Due to its elevated terrain, nature has gifted the city numerous vantage points where guests are treated to an awe-inspiring vista of the river’s meandering waters and the splendor of Cordillera’s ranges.
For a taste of indigenous lifestyle, a visit to barangay Naneng is a must. Sandwiched by the mountains and the river, it is considered as Tabuk’s “heritage village” and showcase of Kalinga tribal culture despite the onset of modern living. Tribe members have preserved their folkways and traditions, and put on their intricately-handwoven native apparel on special occasions to dance the customary “pattong” along with the brass gangsa (gongs).

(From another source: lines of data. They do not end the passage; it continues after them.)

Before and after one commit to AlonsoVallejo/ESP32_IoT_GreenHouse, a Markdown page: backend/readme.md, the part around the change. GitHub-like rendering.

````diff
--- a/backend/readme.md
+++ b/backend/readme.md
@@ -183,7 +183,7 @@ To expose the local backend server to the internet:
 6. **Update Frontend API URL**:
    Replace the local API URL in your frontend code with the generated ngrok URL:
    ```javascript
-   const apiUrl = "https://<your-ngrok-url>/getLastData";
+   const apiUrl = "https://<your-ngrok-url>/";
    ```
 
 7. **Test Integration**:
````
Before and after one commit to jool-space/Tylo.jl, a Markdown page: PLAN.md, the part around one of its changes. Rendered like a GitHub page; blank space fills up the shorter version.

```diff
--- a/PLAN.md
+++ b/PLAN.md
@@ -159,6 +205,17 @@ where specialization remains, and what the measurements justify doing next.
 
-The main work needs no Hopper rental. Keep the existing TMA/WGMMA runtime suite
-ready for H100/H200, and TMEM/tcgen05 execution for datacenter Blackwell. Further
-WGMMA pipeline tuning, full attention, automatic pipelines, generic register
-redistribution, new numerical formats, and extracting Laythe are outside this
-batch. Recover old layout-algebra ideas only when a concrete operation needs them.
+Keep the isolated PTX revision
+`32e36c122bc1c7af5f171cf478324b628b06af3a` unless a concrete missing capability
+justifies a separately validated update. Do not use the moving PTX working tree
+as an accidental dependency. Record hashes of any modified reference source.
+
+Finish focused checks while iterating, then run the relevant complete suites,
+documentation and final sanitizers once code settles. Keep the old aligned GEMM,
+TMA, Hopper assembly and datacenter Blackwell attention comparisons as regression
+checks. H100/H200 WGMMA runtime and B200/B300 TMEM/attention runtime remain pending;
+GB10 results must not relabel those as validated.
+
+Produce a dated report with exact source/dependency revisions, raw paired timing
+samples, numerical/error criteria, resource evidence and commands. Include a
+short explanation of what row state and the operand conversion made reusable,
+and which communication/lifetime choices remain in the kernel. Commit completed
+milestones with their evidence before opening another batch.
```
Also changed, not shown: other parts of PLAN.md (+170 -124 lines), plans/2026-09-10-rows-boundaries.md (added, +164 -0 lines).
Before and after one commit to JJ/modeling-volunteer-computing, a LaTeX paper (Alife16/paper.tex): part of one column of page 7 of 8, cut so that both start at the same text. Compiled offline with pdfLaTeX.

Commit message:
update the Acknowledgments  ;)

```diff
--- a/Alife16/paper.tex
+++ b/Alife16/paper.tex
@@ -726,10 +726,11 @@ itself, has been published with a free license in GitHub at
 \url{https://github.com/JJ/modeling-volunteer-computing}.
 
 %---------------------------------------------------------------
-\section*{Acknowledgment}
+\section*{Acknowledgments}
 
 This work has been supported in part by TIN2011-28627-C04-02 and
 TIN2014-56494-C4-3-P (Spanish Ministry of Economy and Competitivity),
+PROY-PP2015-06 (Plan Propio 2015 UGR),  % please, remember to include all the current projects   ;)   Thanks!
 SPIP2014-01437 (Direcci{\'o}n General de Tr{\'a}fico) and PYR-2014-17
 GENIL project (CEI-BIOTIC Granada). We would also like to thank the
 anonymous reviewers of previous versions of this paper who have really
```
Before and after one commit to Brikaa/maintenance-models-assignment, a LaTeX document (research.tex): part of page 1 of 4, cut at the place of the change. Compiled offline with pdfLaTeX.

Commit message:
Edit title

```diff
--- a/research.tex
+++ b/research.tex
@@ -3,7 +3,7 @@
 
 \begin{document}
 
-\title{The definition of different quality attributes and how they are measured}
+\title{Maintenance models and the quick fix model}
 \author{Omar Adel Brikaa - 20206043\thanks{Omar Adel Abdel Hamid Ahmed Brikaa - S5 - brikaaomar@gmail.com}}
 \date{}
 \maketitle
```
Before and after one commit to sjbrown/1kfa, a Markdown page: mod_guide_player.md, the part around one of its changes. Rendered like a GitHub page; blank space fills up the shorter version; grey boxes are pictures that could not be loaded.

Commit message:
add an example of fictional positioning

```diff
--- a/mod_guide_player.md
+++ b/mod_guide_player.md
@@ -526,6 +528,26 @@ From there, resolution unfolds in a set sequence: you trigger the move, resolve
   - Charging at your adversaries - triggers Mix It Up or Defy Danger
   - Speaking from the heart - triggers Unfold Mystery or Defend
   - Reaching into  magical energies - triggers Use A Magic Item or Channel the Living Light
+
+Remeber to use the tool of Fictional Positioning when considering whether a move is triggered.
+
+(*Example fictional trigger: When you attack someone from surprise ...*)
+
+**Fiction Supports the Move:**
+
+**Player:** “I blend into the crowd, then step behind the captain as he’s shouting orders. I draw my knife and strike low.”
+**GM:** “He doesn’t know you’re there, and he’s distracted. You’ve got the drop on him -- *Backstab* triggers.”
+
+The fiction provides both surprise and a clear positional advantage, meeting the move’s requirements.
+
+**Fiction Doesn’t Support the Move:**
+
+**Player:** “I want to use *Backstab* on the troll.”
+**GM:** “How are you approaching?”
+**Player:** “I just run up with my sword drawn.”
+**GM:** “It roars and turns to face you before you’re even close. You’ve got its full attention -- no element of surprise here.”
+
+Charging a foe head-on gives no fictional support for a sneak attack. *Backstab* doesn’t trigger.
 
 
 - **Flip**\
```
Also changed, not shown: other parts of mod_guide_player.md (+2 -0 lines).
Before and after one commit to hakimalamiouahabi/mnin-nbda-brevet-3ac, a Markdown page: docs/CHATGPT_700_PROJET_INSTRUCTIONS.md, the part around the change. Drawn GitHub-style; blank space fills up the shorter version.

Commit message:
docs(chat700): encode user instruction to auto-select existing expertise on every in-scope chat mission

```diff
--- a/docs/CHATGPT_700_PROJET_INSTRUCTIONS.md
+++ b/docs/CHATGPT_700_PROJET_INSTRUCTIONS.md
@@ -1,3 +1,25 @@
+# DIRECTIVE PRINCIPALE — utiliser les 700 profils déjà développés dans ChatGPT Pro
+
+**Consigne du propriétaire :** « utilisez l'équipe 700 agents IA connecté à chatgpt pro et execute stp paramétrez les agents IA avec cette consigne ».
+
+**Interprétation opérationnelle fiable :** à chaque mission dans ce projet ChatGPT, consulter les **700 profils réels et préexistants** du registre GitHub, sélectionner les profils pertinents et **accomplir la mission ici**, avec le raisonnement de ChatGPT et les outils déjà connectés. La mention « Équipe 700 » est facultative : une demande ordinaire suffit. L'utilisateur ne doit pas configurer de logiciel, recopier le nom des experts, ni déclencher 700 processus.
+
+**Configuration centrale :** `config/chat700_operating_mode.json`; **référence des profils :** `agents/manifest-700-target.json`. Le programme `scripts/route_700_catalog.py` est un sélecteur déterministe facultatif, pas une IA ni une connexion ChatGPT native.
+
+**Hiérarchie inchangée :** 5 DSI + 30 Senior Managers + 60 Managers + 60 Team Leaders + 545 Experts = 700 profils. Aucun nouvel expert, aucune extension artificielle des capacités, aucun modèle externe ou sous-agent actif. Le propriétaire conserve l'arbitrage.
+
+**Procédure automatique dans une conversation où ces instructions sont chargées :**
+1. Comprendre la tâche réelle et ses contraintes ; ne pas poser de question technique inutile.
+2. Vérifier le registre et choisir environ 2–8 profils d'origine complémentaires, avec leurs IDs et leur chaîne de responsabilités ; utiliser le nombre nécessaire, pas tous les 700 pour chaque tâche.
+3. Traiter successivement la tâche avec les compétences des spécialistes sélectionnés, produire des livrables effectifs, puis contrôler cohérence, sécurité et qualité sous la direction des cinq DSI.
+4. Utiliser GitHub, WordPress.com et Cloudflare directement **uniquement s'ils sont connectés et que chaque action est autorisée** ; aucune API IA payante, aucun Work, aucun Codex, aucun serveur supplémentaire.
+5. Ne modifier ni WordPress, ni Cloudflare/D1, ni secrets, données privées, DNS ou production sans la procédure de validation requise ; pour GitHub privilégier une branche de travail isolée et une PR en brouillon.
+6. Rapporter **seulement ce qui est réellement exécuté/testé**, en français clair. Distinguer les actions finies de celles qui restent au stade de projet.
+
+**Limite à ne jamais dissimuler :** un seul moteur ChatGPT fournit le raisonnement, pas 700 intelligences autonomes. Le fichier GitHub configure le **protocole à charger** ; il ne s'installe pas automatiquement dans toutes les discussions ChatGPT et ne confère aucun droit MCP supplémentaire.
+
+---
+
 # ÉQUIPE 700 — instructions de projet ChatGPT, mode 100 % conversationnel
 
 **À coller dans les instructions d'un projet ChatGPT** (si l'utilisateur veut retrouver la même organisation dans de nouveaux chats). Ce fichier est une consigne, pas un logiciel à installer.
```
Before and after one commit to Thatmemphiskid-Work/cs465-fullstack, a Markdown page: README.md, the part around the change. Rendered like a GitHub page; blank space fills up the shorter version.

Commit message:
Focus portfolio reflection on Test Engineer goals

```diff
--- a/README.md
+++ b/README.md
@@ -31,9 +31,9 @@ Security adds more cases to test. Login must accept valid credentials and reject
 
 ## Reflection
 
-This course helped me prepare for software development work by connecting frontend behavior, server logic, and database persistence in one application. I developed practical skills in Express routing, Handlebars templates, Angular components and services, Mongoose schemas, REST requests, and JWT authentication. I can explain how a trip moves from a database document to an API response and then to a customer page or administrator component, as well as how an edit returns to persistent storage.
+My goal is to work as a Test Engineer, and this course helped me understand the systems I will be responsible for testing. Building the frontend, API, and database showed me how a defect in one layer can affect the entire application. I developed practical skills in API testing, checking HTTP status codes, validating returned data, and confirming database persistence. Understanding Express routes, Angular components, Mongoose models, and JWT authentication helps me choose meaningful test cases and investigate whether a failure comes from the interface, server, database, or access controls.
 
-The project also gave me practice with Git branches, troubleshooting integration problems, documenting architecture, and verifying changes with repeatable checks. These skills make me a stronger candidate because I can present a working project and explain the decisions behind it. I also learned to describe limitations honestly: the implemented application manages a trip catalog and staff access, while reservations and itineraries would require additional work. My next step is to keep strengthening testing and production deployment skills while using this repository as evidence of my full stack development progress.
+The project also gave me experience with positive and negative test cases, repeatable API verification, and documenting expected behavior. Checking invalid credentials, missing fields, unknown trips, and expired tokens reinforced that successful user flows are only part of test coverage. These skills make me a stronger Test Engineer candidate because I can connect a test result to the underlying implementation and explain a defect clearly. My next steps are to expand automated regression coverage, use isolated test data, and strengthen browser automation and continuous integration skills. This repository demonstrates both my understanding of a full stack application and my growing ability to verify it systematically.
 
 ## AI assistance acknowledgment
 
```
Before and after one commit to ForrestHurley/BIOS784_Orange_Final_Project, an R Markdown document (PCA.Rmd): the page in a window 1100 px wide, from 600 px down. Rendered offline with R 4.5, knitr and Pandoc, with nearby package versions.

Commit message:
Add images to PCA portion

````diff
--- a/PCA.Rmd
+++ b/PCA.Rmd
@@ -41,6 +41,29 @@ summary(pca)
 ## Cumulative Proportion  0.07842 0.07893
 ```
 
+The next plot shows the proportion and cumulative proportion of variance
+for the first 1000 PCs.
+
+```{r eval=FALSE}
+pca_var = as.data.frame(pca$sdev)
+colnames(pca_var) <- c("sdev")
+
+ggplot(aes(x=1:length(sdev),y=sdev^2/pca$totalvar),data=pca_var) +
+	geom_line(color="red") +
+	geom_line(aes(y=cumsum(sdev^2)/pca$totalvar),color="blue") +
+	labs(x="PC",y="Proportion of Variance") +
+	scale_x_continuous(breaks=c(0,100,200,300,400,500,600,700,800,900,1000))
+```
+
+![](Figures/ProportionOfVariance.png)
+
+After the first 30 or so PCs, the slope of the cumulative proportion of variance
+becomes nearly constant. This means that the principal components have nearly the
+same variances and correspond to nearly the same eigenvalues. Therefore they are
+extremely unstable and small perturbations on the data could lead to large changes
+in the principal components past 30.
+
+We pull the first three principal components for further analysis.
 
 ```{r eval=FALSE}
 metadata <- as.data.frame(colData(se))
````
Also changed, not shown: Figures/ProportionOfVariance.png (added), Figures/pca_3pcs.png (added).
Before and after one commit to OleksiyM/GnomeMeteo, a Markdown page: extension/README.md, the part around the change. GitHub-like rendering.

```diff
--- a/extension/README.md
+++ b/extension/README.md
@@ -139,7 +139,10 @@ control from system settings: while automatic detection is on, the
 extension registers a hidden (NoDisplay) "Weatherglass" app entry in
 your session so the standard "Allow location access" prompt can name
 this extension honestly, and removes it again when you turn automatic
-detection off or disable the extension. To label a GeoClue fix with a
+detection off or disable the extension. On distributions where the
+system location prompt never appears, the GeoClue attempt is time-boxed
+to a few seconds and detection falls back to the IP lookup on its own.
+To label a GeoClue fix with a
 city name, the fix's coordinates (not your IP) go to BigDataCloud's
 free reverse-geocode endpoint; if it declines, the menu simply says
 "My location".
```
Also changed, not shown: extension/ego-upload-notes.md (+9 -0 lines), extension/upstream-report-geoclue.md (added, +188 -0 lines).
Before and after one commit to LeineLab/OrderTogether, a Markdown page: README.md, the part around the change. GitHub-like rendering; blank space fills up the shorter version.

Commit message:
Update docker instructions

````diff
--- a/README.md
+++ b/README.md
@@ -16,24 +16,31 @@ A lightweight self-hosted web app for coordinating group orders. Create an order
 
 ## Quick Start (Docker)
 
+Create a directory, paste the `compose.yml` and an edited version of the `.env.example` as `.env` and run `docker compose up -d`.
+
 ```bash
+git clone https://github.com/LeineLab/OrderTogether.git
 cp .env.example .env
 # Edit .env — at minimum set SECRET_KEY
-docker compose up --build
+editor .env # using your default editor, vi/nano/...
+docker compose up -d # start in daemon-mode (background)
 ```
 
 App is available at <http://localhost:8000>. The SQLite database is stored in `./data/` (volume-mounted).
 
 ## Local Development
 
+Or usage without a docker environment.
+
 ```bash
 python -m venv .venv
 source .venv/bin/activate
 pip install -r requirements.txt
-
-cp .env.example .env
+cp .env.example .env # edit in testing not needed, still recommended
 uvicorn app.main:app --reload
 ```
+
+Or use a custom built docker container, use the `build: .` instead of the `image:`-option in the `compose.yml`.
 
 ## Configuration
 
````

Some of them still possess ancient beads, pottery, paraphernalia and adhere to tattoo art which are status symbols in the community.
The barrio is also home to the St. Joseph’s Parish, the oldest Catholic church in the province founded by Belgian missionary priests in the 1950s, who are buried in the compound.
But perhaps, Tabuk’s claim to fame and major tourist magnet is Chico River white-water rafting adventure, the first and the best of its kind in the country. Discovered in the late-1990s, the river boasts of a Class 4 rapids which can be classified as world-class and extreme class for paddlers.
True-blue adventurers from all over the globe converge in Tabuk during the middle to the latter part of the year to experience the thrill of riding its raging waters, unparalleled in any part of the Philippines and perhaps, in Asia.
Mayor Ferdinand Tubban said that they will soon unveil new attractions to make the city a nature and culture getaway. Among these he said are Malalao Hills, Banga-Banga Falls, and the Gapang Canyon Pool, which will surely delight nature lovers.
He added that with their recent elevation into a city, Tabuk will be able to harness the full potentials of their natural wonders by putting in place the necessary support infrastructure.
Currently, the city has homey boutique hotels which affords guests basic amenities and the touch of country living.
Tubban also noted that the city is getting known for its aromatic coffee upland and civet cat coffee, locally known as musang or alamid brew, regarded as among the world’s best and most expensive.
They also take pride in their upland “unoy”, an organic red rice widely sought by health buffs who don’t want to dispense with the staple grain.
In terms of governance, Tabuk was given the Galing Pook Award last year for its Matagoan Bodong Consultative Council, a unique peace and order program rooted in the Kalinga tribal tradition, which was institutionalized by the local government.
Indeed, if Charles Dickens is alive today, he will surely find Batac and Tabuk worthy of his tale.